What you should do:
Search the entries for the word "width". Copy every line that holds it.

Records shown:
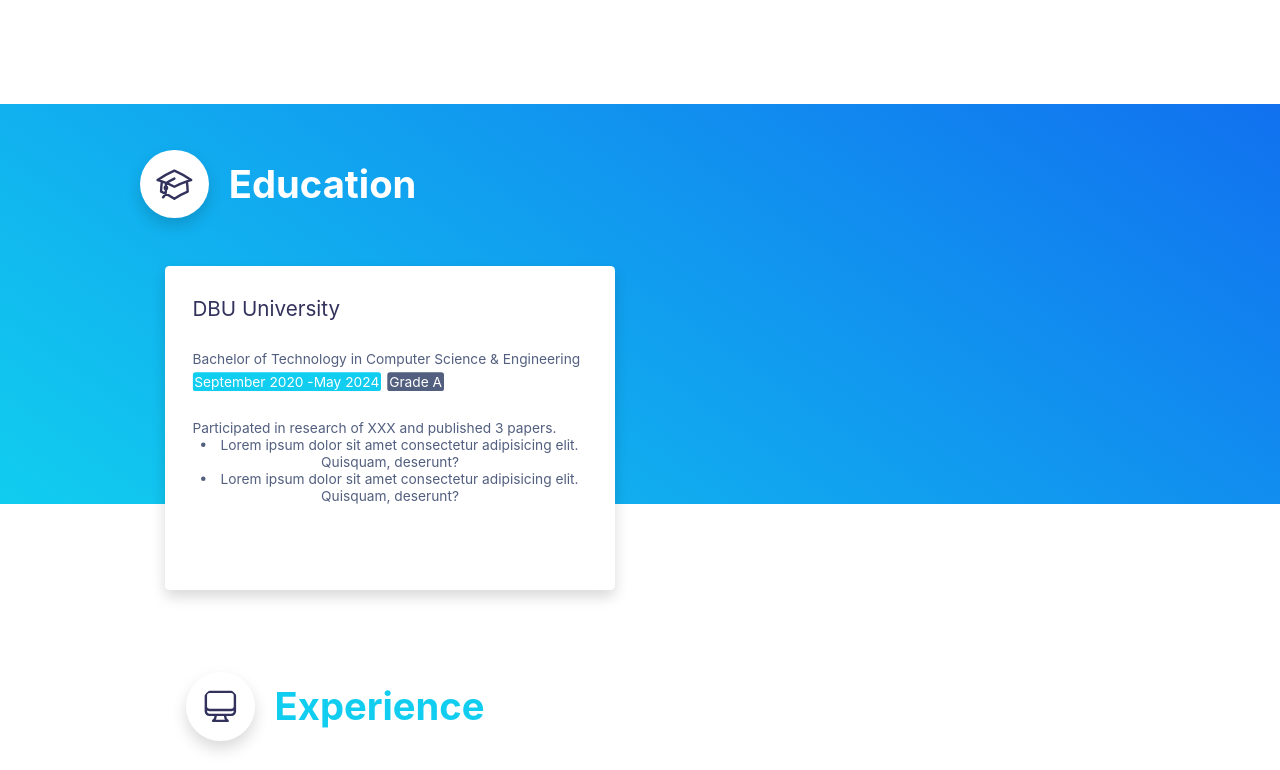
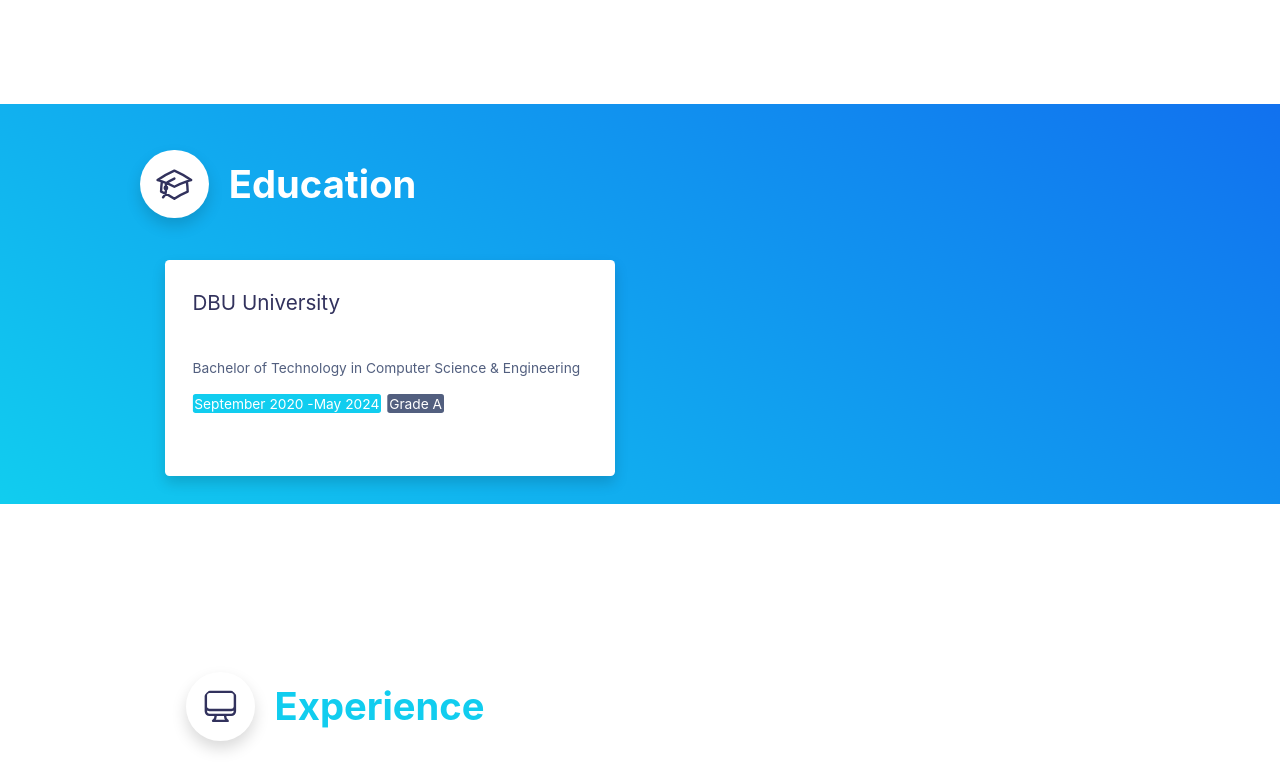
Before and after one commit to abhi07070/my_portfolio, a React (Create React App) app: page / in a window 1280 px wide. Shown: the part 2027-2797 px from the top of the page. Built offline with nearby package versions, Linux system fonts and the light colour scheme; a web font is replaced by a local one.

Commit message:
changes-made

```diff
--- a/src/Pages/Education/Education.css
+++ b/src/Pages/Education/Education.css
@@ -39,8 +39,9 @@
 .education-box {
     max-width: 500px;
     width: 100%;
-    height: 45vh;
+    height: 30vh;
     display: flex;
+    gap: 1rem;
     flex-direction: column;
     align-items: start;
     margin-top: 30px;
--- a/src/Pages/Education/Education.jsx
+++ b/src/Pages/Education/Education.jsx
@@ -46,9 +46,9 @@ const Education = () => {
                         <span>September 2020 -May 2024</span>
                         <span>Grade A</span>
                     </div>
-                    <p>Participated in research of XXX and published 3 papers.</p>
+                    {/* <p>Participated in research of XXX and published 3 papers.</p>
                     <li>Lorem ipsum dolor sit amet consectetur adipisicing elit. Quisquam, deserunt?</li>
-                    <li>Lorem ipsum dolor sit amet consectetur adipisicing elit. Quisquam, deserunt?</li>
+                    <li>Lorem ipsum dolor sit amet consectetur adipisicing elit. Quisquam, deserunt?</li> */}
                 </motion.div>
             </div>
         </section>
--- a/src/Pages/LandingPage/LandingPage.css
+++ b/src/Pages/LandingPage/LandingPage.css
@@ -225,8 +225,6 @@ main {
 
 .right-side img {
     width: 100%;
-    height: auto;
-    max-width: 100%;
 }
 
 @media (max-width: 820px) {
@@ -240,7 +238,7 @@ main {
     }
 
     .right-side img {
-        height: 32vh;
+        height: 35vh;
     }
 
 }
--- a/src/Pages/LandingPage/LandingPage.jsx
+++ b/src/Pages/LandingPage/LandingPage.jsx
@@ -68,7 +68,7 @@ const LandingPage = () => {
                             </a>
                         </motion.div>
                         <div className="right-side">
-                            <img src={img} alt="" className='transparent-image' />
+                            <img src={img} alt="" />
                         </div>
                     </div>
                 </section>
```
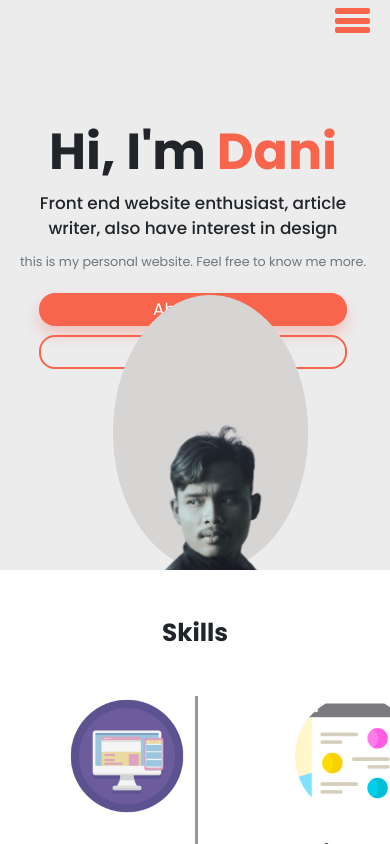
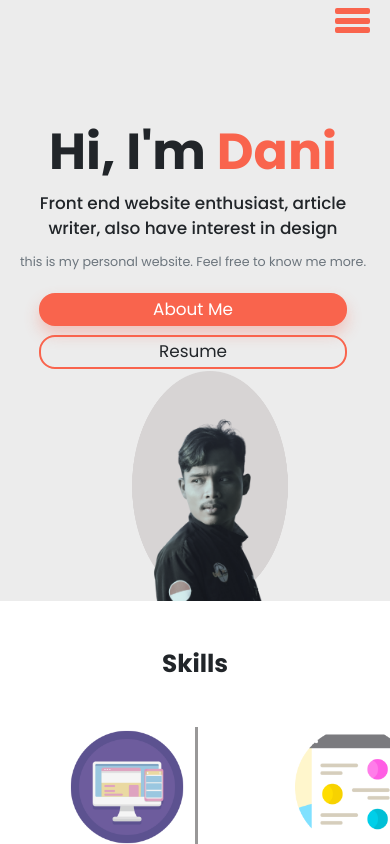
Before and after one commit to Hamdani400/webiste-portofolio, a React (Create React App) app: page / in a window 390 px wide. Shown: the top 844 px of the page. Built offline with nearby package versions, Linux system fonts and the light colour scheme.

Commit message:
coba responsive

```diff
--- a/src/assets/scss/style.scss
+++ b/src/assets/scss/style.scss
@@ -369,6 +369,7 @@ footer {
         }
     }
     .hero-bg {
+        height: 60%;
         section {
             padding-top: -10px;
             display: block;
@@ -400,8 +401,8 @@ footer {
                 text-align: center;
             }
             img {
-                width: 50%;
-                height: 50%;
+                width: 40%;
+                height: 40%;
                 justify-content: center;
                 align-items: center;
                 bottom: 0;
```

Your solution:
     max-width: 500px;
     width: 100%;
     width: 100%;
-    max-width: 100%;
 @media (max-width: 820px) {
-                width: 50%;
+                width: 40%;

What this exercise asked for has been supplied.